DATA SHOWN:
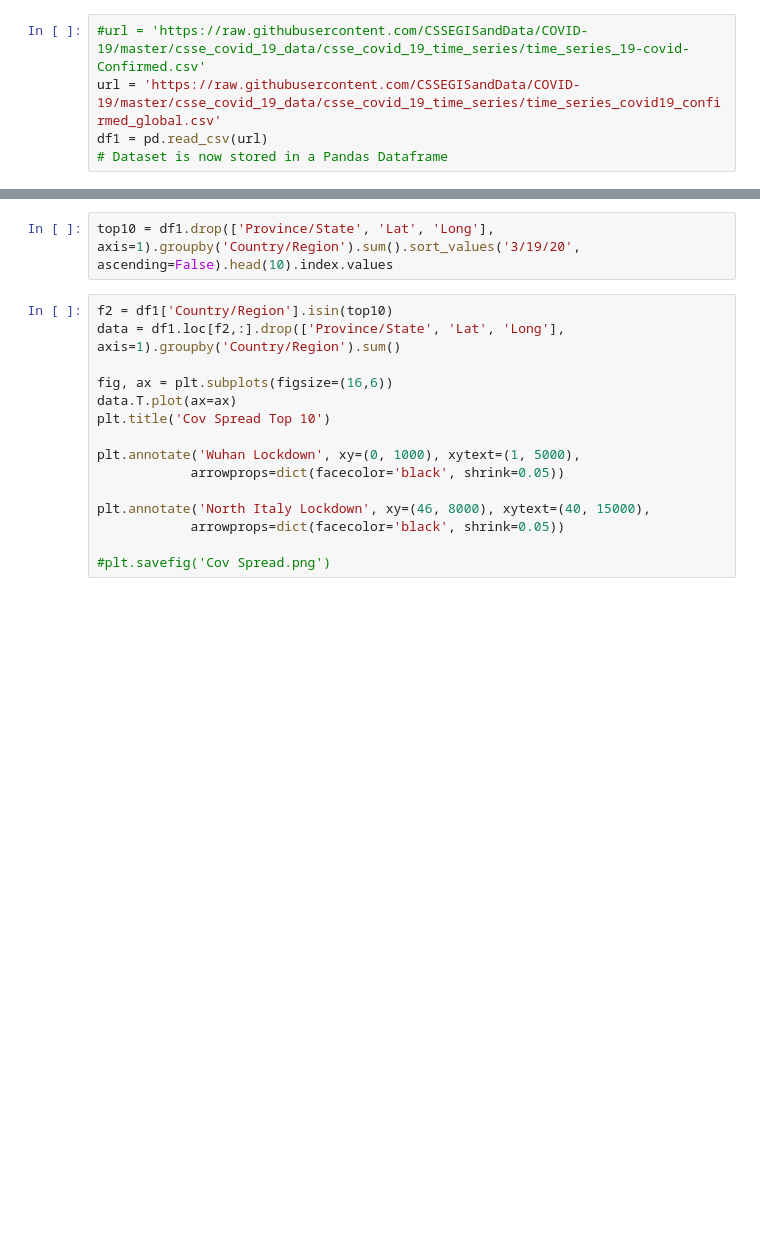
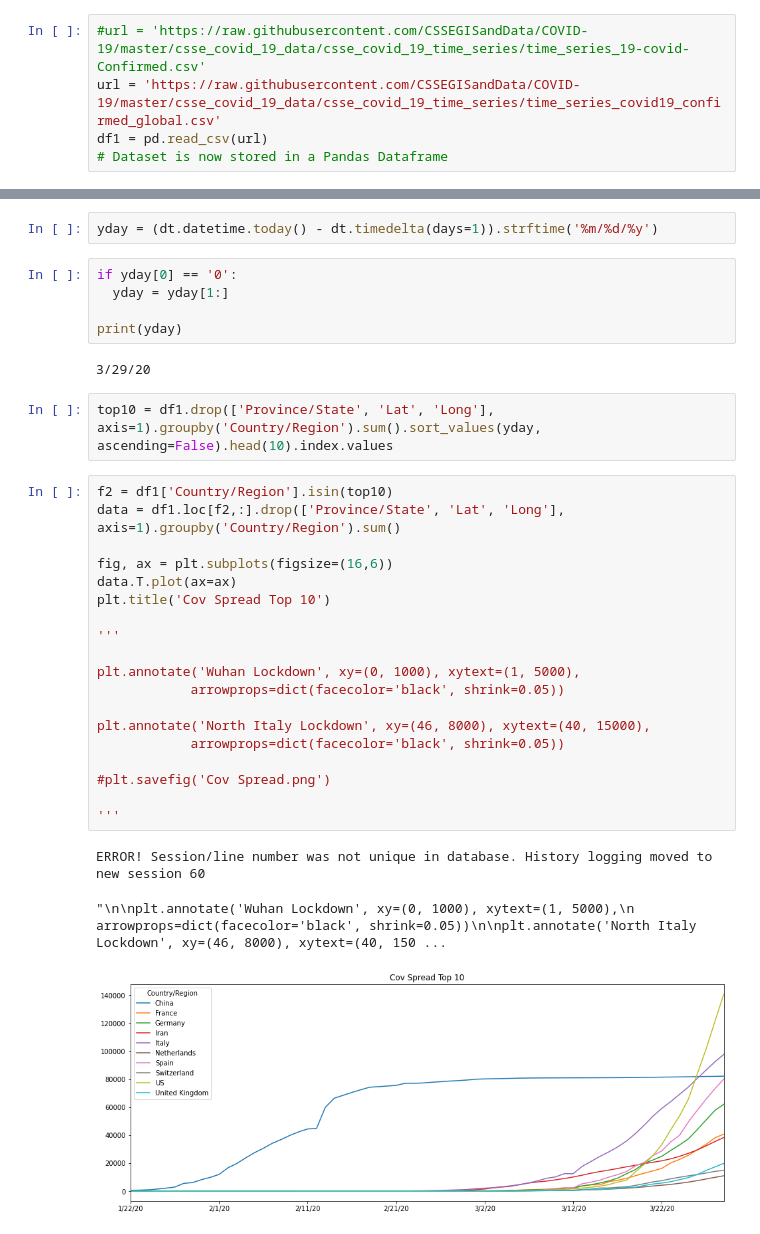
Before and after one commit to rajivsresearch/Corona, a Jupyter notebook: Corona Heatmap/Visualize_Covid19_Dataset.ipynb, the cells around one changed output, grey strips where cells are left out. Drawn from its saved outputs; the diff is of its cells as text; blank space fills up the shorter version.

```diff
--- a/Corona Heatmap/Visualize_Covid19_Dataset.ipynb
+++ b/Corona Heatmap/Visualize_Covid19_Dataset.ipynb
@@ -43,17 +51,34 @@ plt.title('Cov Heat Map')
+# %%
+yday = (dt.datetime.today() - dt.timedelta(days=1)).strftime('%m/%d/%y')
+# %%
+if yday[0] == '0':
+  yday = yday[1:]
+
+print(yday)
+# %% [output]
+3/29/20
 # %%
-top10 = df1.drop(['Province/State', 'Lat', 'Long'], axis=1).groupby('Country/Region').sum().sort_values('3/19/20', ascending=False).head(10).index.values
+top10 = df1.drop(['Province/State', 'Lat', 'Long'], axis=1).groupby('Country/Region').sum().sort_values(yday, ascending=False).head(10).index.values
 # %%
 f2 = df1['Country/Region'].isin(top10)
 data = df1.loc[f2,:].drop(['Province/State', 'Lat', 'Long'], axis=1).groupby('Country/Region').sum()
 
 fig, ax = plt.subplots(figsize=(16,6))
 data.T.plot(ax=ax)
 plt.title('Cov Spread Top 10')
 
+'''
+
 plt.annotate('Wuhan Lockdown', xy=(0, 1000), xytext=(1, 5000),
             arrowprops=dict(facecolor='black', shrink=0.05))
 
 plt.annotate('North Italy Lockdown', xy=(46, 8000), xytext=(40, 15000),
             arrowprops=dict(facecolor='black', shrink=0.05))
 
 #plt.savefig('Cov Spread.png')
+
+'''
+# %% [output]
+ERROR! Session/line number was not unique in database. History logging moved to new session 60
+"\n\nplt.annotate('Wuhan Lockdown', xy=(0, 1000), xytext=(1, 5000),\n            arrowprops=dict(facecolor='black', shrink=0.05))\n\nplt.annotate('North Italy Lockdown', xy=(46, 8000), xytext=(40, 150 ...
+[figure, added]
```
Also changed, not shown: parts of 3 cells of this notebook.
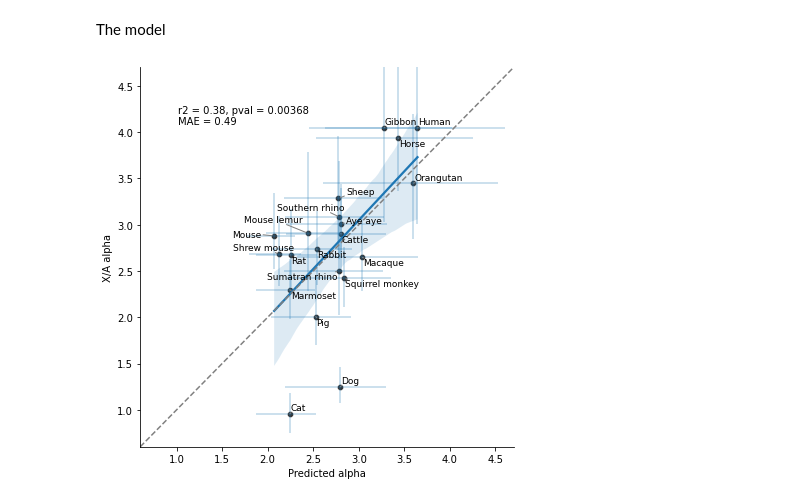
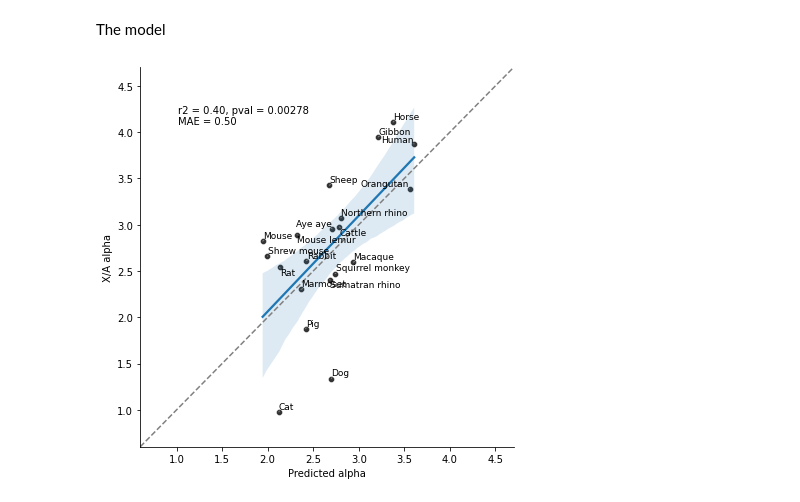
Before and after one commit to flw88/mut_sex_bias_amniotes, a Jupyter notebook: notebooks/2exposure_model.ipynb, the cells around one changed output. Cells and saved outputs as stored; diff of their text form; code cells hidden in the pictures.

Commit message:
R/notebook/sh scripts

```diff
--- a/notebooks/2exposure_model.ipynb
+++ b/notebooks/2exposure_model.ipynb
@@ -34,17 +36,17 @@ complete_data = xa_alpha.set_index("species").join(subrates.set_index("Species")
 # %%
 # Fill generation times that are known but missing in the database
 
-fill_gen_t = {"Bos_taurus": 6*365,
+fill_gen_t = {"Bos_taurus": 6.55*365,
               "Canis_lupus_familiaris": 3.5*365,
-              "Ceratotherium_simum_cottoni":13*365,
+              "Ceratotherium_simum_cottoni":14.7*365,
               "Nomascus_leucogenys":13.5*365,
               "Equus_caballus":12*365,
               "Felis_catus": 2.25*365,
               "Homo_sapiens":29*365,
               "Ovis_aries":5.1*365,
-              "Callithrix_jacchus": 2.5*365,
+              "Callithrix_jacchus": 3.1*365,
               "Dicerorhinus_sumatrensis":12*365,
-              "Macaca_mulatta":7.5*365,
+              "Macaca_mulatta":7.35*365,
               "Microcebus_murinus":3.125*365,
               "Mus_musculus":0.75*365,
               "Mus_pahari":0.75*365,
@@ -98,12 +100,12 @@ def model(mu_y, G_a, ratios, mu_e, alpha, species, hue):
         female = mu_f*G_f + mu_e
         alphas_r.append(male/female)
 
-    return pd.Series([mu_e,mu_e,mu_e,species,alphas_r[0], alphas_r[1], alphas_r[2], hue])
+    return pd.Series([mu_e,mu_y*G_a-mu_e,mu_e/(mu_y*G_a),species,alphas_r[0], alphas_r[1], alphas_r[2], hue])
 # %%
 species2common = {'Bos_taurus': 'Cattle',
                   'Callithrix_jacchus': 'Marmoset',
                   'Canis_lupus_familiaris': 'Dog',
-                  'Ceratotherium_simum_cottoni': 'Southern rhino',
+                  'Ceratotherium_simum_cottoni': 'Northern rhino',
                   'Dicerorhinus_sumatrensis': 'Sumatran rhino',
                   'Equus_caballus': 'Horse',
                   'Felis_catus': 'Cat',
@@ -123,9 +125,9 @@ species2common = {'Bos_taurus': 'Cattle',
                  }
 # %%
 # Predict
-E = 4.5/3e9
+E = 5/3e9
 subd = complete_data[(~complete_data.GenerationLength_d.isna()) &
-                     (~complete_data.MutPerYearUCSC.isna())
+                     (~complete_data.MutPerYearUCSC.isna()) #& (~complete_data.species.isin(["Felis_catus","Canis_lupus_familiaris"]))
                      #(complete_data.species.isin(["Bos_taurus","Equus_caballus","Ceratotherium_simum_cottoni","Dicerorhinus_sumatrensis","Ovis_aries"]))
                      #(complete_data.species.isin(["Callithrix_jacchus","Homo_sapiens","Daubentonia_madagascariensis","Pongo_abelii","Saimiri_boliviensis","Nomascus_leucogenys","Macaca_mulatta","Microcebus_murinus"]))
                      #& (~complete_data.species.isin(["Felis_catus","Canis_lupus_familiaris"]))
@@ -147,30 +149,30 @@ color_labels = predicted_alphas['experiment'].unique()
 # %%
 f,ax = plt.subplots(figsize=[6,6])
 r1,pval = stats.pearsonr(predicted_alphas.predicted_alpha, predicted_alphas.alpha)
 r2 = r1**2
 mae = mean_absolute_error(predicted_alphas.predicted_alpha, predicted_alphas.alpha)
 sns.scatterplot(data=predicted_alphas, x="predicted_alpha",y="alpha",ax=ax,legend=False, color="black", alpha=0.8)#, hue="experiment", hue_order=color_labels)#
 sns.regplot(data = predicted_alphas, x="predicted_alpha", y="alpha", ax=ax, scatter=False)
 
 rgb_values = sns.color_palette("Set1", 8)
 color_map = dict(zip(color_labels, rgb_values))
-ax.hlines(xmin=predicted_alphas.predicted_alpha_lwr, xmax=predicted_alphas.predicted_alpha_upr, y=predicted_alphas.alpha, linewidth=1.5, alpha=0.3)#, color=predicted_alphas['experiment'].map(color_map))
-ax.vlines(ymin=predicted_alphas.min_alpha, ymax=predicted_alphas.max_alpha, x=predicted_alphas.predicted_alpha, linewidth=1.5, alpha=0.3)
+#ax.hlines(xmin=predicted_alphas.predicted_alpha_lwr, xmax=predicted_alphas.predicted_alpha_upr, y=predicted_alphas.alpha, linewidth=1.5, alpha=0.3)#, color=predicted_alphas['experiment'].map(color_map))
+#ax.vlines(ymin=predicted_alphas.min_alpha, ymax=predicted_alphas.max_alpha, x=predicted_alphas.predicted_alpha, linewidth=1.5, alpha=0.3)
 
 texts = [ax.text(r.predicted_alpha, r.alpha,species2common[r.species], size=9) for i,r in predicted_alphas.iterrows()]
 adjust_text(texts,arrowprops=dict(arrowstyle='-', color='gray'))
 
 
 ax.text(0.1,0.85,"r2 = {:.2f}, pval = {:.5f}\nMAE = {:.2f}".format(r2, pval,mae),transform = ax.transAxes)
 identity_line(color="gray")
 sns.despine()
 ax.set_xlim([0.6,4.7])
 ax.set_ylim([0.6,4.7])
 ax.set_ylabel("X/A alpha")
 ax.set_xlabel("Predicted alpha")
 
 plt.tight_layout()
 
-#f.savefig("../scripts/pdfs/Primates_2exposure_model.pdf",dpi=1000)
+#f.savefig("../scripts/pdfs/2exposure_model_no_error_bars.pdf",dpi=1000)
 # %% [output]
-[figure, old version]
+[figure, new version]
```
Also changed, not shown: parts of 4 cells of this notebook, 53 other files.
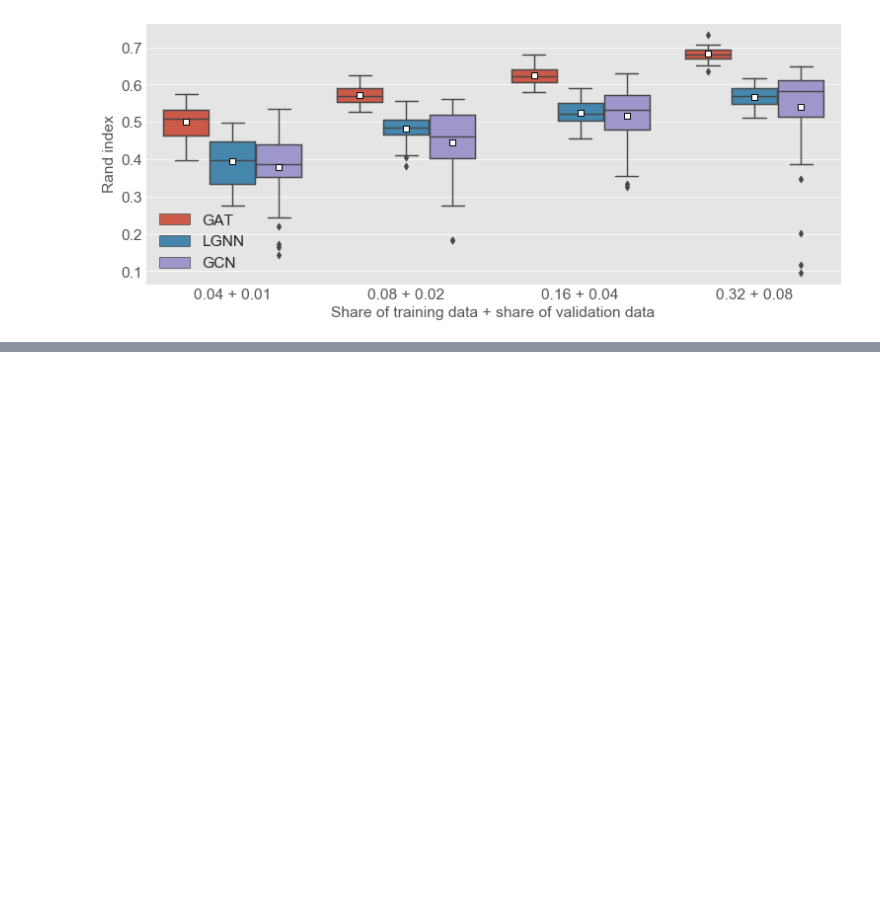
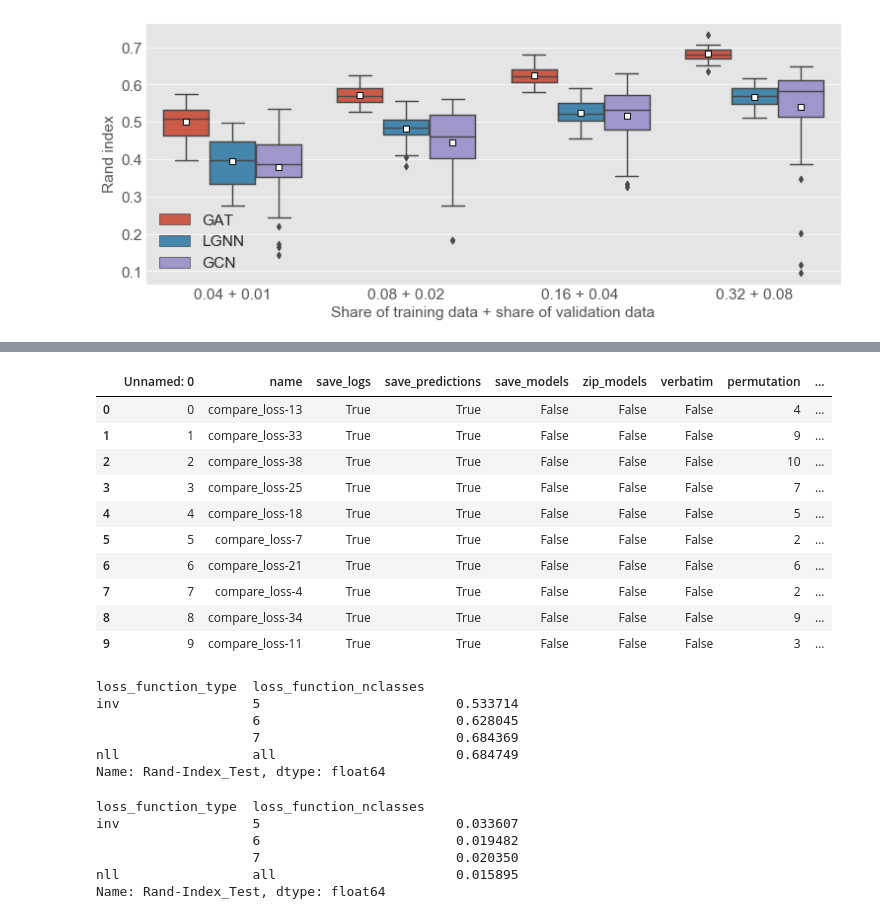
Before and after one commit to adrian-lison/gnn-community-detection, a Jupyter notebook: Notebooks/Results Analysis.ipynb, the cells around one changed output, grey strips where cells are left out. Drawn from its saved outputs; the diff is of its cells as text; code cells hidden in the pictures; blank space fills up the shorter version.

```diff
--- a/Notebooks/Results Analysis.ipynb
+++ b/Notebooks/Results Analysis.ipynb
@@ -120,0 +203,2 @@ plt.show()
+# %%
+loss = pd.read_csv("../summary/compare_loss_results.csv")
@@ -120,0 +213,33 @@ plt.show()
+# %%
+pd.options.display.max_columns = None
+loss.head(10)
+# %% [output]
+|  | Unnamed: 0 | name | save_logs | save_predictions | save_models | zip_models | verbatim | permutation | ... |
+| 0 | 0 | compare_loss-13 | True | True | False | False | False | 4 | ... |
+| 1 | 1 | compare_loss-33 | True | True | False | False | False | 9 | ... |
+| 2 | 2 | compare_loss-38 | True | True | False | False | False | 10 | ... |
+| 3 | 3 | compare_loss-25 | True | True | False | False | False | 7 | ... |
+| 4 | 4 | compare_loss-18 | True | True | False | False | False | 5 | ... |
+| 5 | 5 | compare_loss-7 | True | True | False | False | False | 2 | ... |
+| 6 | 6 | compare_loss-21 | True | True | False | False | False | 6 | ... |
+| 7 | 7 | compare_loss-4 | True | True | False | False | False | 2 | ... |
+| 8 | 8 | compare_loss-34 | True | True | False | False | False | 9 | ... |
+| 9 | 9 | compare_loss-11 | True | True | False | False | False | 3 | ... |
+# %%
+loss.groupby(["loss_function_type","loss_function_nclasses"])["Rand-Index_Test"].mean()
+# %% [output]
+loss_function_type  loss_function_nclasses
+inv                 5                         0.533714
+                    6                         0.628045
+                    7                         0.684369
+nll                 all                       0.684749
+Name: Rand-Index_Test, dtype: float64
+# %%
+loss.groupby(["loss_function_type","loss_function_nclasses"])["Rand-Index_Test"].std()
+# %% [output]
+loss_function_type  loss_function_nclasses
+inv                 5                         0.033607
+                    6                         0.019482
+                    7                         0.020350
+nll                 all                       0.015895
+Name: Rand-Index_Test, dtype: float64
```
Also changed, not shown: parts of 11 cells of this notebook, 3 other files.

TASK STATEMENT: Report each line in the data that holds the word "yday".

WRITTEN SOLUTION:
+yday = (dt.datetime.today() - dt.timedelta(days=1)).strftime('%m/%d/%y')
+if yday[0] == '0':
+  yday = yday[1:]
+print(yday)
+top10 = df1.drop(['Province/State', 'Lat', 'Long'], axis=1).groupby('Country/Region').sum().sort_values(yday, ascending=False).head(10).index.values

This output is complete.